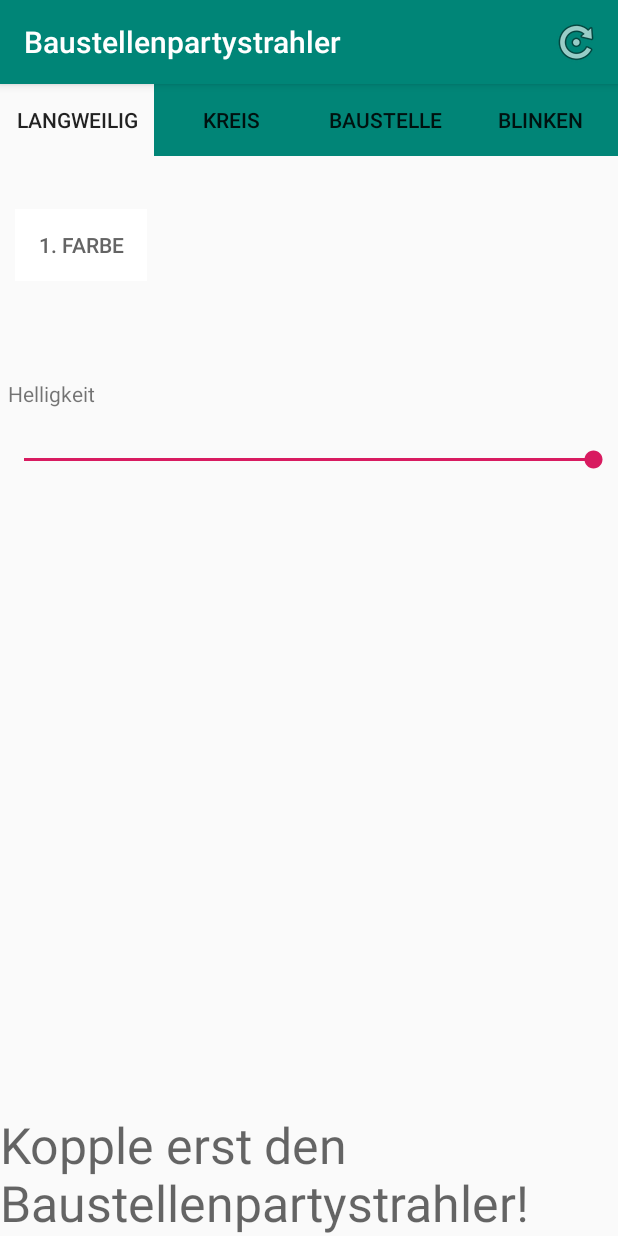
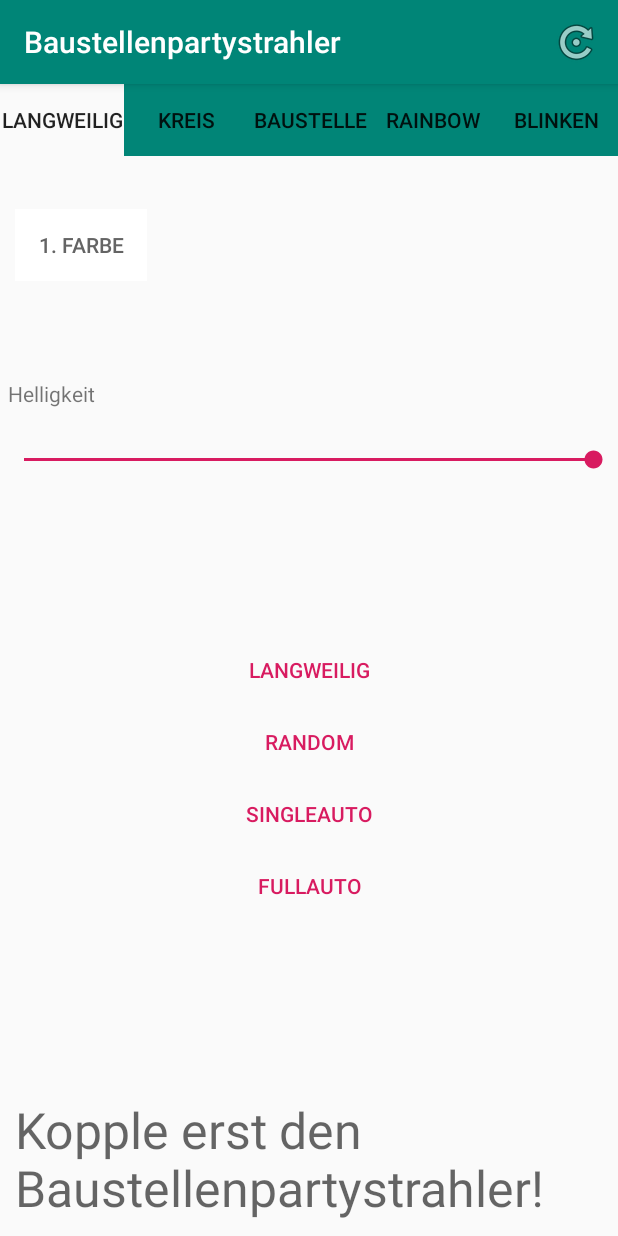
Before and after one commit to DanielPantle/Baustellenpartystrahler, an Android app: the screen it shows after launch (MainActivity), on a phone screen of 412 x 824 dp. Run offline under Robolectric (Android 15) with nearby library versions, the phone set to English and light mode, and no system bars; our stand-ins replace RxJava; libraries missing offline, so code that uses them is left out: com.harrysoft.androidbluetoothserial, me.jfenn.colorpickerdialog; 6 statements that could not run were skipped.

Commit message:
überarbeitet für ws2812fx libary neue schaltflächen hinzugefügt

```diff
--- a/app/src/main/java/de/pantle/baustellenpartystrahler/MainActivity.java
+++ b/app/src/main/java/de/pantle/baustellenpartystrahler/MainActivity.java
@@ -12,7 +12,9 @@ import android.view.Menu;
 import android.view.MenuInflater;
 import android.view.MenuItem;
 import android.view.View;
+import android.widget.ArrayAdapter;
 import android.widget.Button;
+import android.widget.ListView;
 import android.widget.SeekBar;
 import android.widget.TextView;
 import android.widget.Toast;
@@ -34,20 +36,26 @@ public class MainActivity extends AppCompatActivity {
 
     TextView label;
     TextView viewSpeed;
-    TextView viewSpeed2;
     Button buttonMode0;
     Button buttonMode1;
     Button buttonMode2;
+    Button buttonMode3;
     Button buttonMode4;
     Button buttonFColor;
     Button buttonBColor;
+    Button modus1;
+    Button modus2;
+    Button modus3;
+    Button modus4;
+
     SeekBar seekBarSpeed;
-    SeekBar seekBarSpeed2;
     SeekBar seekBarBrightness;
+  //  ListView listmodi;
 
     int color= Color.WHITE;
     int color2= Color.BLACK;
     int mode=0;
+
 
     @Override
     protected void onCreate(@Nullable Bundle savedInstanceState) {
@@ -58,18 +66,27 @@ public class MainActivity extends AppCompatActivity {
         buttonMode0 = findViewById(R.id.buttonlangweilig);
         buttonMode1 = findViewById(R.id.buttonKreis);
         buttonMode2 = findViewById(R.id.buttonBaustelle);
+        buttonMode3 = findViewById(R.id.buttonRainbow);
         buttonMode4 = findViewById(R.id.buttonBlinken);
         buttonFColor = findViewById(R.id.buttonFColor);
         buttonBColor = findViewById(R.id.buttonBColor);
+        modus1 = findViewById(R.id.modi1);
+        modus2 = findViewById(R.id.modi2);
+        modus3 = findViewById(R.id.modi3);
+        modus4 = findViewById(R.id.modi4);
         seekBarSpeed = findViewById(R.id.seekBarSpeed);
-        seekBarSpeed2 = findViewById(R.id.seekBarSpeed2);
         seekBarBrightness = findViewById(R.id.seekBarBrightness);
         viewSpeed= findViewById(R.id.textspeed);
-        viewSpeed2= findViewById(R.id.textspeed2);
+       // listmodi = findViewById(R.id.lightmodi);
 
         label.setText("noch nicht verbunden");
 
         designchanges();
+
+        /*ArrayAdapter adapter = new ArrayAdapter<String>
+                (this, android.R.layout.simple_list_item_single_choice, modi);
+        listmodi.setAdapter(adapter);
+*/
 
         buttonMode0.setOnClickListener((View v) -> {
             mode=0;
@@ -86,6 +103,11 @@ public class MainActivity extends AppCompatActivity {
             sendMessage("mode:" + mode);
             designchanges();
         });
+        buttonMode3.setOnClickListener((View v) -> {
+            mode=3;
+            sendMessage("mode:" + mode);
+            designchanges();
+        });
         buttonMode4.setOnClickListener((View v) -> {
             mode=4;
             sendMessage("mode:" + mode);
@@ -96,6 +118,10 @@ public class MainActivity extends AppCompatActivity {
         });
         buttonBColor.setOnClickListener((View v) -> {
             openColorPickerDialogBColor();
+        });
+        modus1.setOnClickListener((View v) -> {
+            mode=101;
+            sendMessage("mode:" + mode);
         });
         seekBarSpeed.setOnSeekBarChangeListener(new SeekBar.OnSeekBarChangeListener() {
             @Override
@@ -109,20 +135,6 @@ public class MainActivity extends AppCompatActivity {
             @Override
             public void onStopTrackingTouch(SeekBar seekBar) {
                 sendMessage("speed:" + Integer.toHexString(seekBar.getMax() - seekBar.getProgress()));
-            }
-        });
-        seekBarSpeed2.setOnSeekBarChangeListener(new SeekBar.OnSeekBarChangeListener() {
-            @Override
-            public void onProgressChanged(SeekBar seekBar, int progress, boolean fromUser) {
-            }
-
-            @Override
-            public void onStartTrackingTouch(SeekBar seekBar) {
-            }
-
-            @Override
-            public void onStopTrackingTouch(SeekBar seekBar) {
-                sendMessage("speed2:" + Integer.toHexString(seekBar.getMax() - seekBar.getProgress()));
             }
         });
         seekBarBrightness.setOnSeekBarChangeListener(new SeekBar.OnSeekBarChangeListener() {
@@ -182,7 +194,20 @@ public class MainActivity extends AppCompatActivity {
             seekBarSpeed.setVisibility(View.INVISIBLE);
             buttonBColor.setVisibility(View.GONE);
             buttonMode0.setBackgroundColor(Color.parseColor("#FAFAFA"));
+            modus1.setText("Langweilig");
+            modus2.setText("Random");
+            modus3.setText("SingleAuto");
+            modus4.setText("FullAuto");
+            modus1.setVisibility(View.VISIBLE);
+            modus2.setVisibility(View.VISIBLE);
+            modus3.setVisibility(View.VISIBLE);
+            modus4.setVisibility(View.VISIBLE);
+            update();
         }else {
+            modus1.setVisibility(View.GONE);
+            modus2.setVisibility(View.GONE);
+            modus3.setVisibility(View.GONE);
+            modus4.setVisibility(View.GONE);
             viewSpeed.setVisibility(View.VISIBLE);
             seekBarSpeed.setVisibility(View.VISIBLE);
             buttonMode0.setBackgroundColor(Color.parseColor("#018577"));
@@ -194,10 +219,10 @@ public class MainActivity extends AppCompatActivity {
             buttonMode1.setBackgroundColor(Color.parseColor("#FAFAFA"));
             seekBarSpeed.setMax(300);
             seekBarSpeed.setProgress(100);
+            update();
         }else {
-            seekBarSpeed.setMax(2000);
+            seekBarSpeed.setMax(5000);
             seekBarSpeed.setProgress(1000);
-            seekBarSpeed2.setProgress(1000);
             buttonMode1.setBackgroundColor(Color.parseColor("#018577"));
         }
 
@@ -214,18 +239,28 @@ public class MainActivity extends AppCompatActivity {
             buttonMode2.setBackgroundColor(Color.parseColor("#018577"));
         }
 
+        if (mode==3) {
+            buttonBColor.setVisibility(View.GONE);
+            buttonFColor.setVisibility(View.GONE);
+            seekBarSpeed.setMax(20000);
+            seekBarSpeed.setProgress(5000);
+            buttonMode3.setBackgroundColor(Color.parseColor("#FAFAFA"));
+        }else {
+            buttonFColor.setVisibility(View.VISIBLE);
+            buttonFColor.setBackgroundColor(color);
+            buttonBColor.setBackgroundColor(color2);
+            buttonMode3.setBackgroundColor(Color.parseColor("#018577"));
+
+        }
+
         if (mode==4) {
             buttonBColor.setVisibility(View.VISIBLE);
-            viewSpeed2.setVisibility(View.VISIBLE);
-            seekBarSpeed2.setVisibility(View.VISIBLE);
             buttonMode4.setBackgroundColor(Color.parseColor("#FAFAFA"));
         }else {
-            viewSpeed2.setVisibility(View.INVISIBLE);
-            seekBarSpeed2.setVisibility(View.INVISIBLE);
             buttonMode4.setBackgroundColor(Color.parseColor("#018577"));
         }
 
-        update();
+        //update(); gab ne fehlermeldung beim rainbow
 
 
     }
@@ -235,7 +270,6 @@ public class MainActivity extends AppCompatActivity {
         sendMessage("bcolor:" + colorIntToHex(color2));
         sendMessage("bright:" + Integer.toHexString(seekBarBrightness.getProgress()));
         sendMessage("speed:" + Integer.toHexString(seekBarSpeed.getMax() - seekBarSpeed.getProgress()));
-        sendMessage("speed2:" + Integer.toHexString(seekBarSpeed2.getMax() - seekBarSpeed2.getProgress()));
 
     }
 
--- a/app/src/main/res/layout/activity_main.xml
+++ b/app/src/main/res/layout/activity_main.xml
@@ -44,6 +44,16 @@
             android:layout_weight="1"
             android:gravity="center|center_horizontal"
             android:text="Baustelle" />
+
+        <Button
+            android:id="@+id/buttonRainbow"
+            style="@style/Widget.AppCompat.Button.Borderless"
+            android:layout_width="wrap_content"
+            android:layout_height="wrap_content"
+            android:layout_gravity="right|center_horizontal"
+            android:layout_weight="1"
+            android:gravity="center|center_horizontal"
+            android:text="Rainbow" />
 
         <Button
             android:id="@+id/buttonBlinken"
@@ -139,28 +149,89 @@
             android:progress="100"
             android:scrollbarSize="4dp" />
 
-        <TextView
-            android:id="@+id/textspeed2"
+        <LinearLayout
             android:layout_width="match_parent"
-            android:layout_height="wrap_content"
-            android:text="Geschwindigkeit Ausgeschaltet"
-            android:visibility="invisible" />
+            android:layout_height="match_parent"
+            android:layout_gravity="bottom"
+            android:layout_weight="2"
+            android:orientation="vertical"
+            android:padding="10dp">
 
-        <SeekBar
-            android:id="@+id/seekBarSpeed2"
-            android:layout_width="match_parent"
-            android:layout_height="wrap_content"
-            android:max="2000"
-            android:min="25"
-            android:padding="20dp"
-            android:progress="100"
-            android:visibility="invisible" />
+            <Button
+                android:id="@+id/modi1"
+                style="@style/Widget.AppCompat.Button.Borderless.Colored"
+                android:layout_width="match_parent"
+                android:layout_height="wrap_content"
+                android:text="Modus"
+                android:visibility="gone" />
+
+            <Button
+                android:id="@+id/modi2"
+                style="@style/Widget.AppCompat.Button.Borderless.Colored"
+                android:layout_width="match_parent"
+                android:layout_height="wrap_content"
+                android:text="Modus"
+                android:visibility="gone" />
+
+            <Button
+                android:id="@+id/modi3"
+                style="@style/Widget.AppCompat.Button.Borderless.Colored"
+                android:layout_width="match_parent"
+                android:layout_height="wrap_content"
+                android:text="Modus"
+                android:visibility="gone" />
+
+            <Button
+                android:id="@+id/modi4"
+                style="@style/Widget.AppCompat.Button.Borderless.Colored"
+                android:layout_width="match_parent"
+                android:layout_height="wrap_content"
+                android:text="Modus"
+                android:visibility="gone" />
+
+            <Button
+                android:id="@+id/modi5"
+                style="@style/Widget.AppCompat.Button.Borderless.Colored"
+                android:layout_width="match_parent"
+                android:layout_height="wrap_content"
+                android:text="Modus"
+                android:visibility="gone" />
+
+            <Button
+                android:id="@+id/modi6"
+                style="@style/Widget.AppCompat.Button.Borderless.Colored"
+                android:layout_width="match_parent"
+                android:layout_height="wrap_content"
+                android:text="Modus"
+                android:visibility="gone" />
+
+            <Button
+                android:id="@+id/modi7"
+                style="@style/Widget.AppCompat.Button.Borderless.Colored"
+                android:layout_width="match_parent"
+                android:layout_height="wrap_content"
+                android:text="Modus"
+                android:visibility="gone" />
+
+            <Button
+                android:id="@+id/modi8"
+                style="@style/Widget.AppCompat.Button.Borderless.Colored"
+                android:layout_width="match_parent"
+                android:layout_height="wrap_content"
+                android:text="Modus"
+                android:visibility="gone" />
+
+        </LinearLayout>
+
     </LinearLayout>
 
     <TextView
         android:id="@+id/label"
         android:layout_width="match_parent"
-        android:layout_height="match_parent"
+        android:layout_height="50dp"
+        android:layout_gravity="bottom"
+        android:layout_margin="10dp"
+        android:layout_weight="1"
         android:gravity="bottom"
         android:text="Willkommen"
         android:textAppearance="@style/TextAppearance.AppCompat.Medium"
--- a/build.gradle
+++ b/build.gradle
@@ -6,7 +6,7 @@ buildscript {
         jcenter()
     }
     dependencies {
-        classpath 'com.android.tools.build:gradle:3.5.3'
+        classpath 'com.android.tools.build:gradle:3.6.3'
 
         // NOTE: Do not place your application dependencies here; they belong
         // in the individual module build.gradle files
```
Also changed, not shown: gradle/wrapper/gradle-wrapper.properties.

--------------------------------

All lines above that contain the word "setOnSeekBarChangeListener" are to be copied.

- _Written solution_
         seekBarSpeed.setOnSeekBarChangeListener(new SeekBar.OnSeekBarChangeListener() {
-        seekBarSpeed2.setOnSeekBarChangeListener(new SeekBar.OnSeekBarChangeListener() {
         seekBarBrightness.setOnSeekBarChangeListener(new SeekBar.OnSeekBarChangeListener() {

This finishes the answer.